***** Listed entries *****
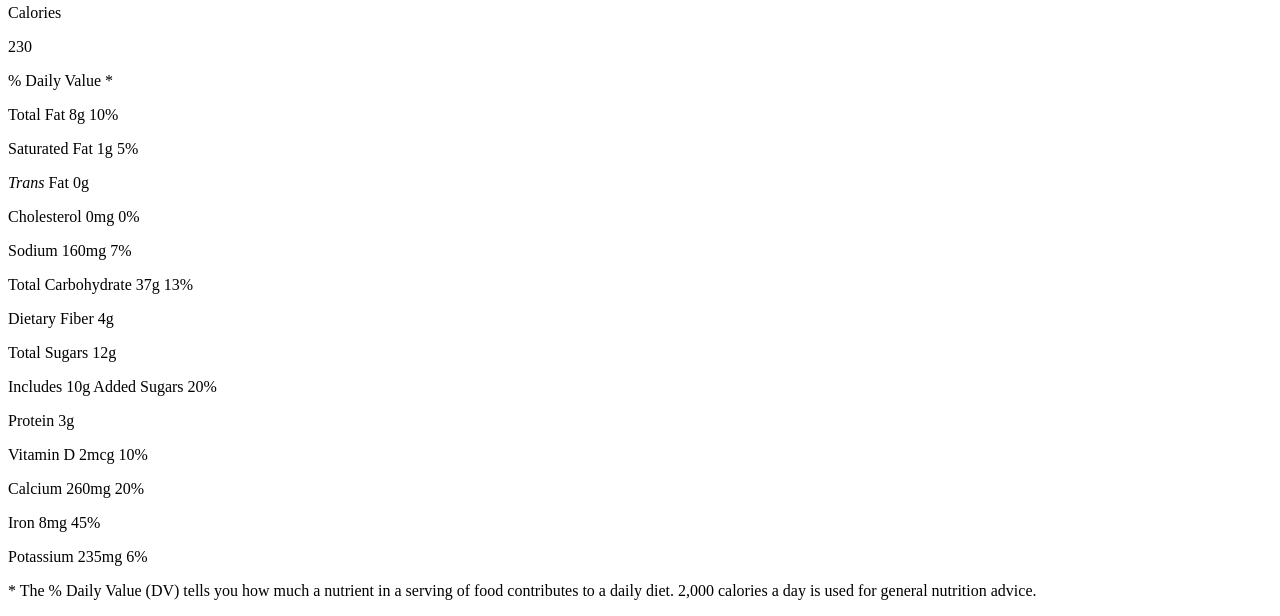
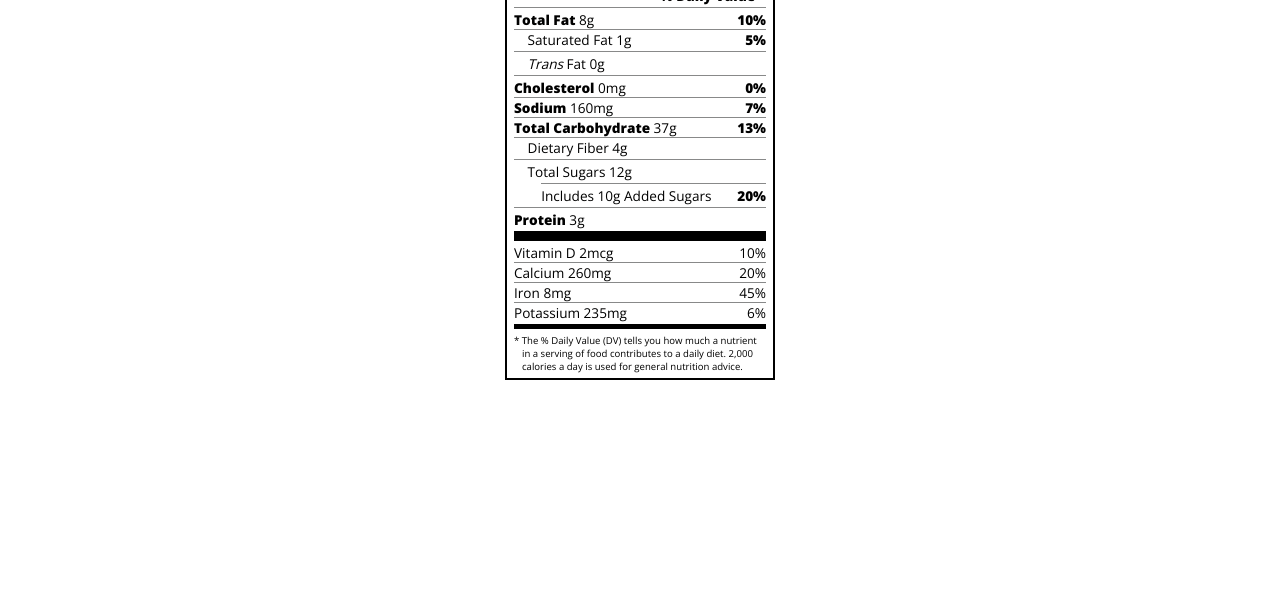
Before and after one commit to AyushPathak18/web-devlopment-practice-projects, a plain HTML site: page nutrition facts/nutrition.html in a window 1280 px wide. Shown: the part 195-811 px from the top of the page. Drawn offline with nearby package versions, Linux system fonts and the light colour scheme.

Commit message:
path changed

```diff
--- a/nutrition facts/nutrition.html
+++ b/nutrition facts/nutrition.html
@@ -5,7 +5,7 @@
   <meta charset="UTF-8">
   <title>Nutrition Label</title>
   <link href="https://fonts.googleapis.com/css?family=Open+Sans:400,700,800" rel="stylesheet">
-  <link href="./styles.css" rel="stylesheet">
+  <link href="nutrition.css" rel="stylesheet">
 </head>
 
 <body>
```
*****
The problem: Write the records above out again exactly, with no pictures in your copy.

Response:
Before and after one commit to AyushPathak18/web-devlopment-practice-projects, a plain HTML site: page nutrition facts/nutrition.html in a window 1280 px wide. Shown: the part 195-811 px from the top of the page. Drawn offline with nearby package versions, Linux system fonts and the light colour scheme.

Commit message:
path changed

```diff
--- a/nutrition facts/nutrition.html
+++ b/nutrition facts/nutrition.html
@@ -5,7 +5,7 @@
   <meta charset="UTF-8">
   <title>Nutrition Label</title>
   <link href="https://fonts.googleapis.com/css?family=Open+Sans:400,700,800" rel="stylesheet">
-  <link href="./styles.css" rel="stylesheet">
+  <link href="nutrition.css" rel="stylesheet">
 </head>
 
 <body>
```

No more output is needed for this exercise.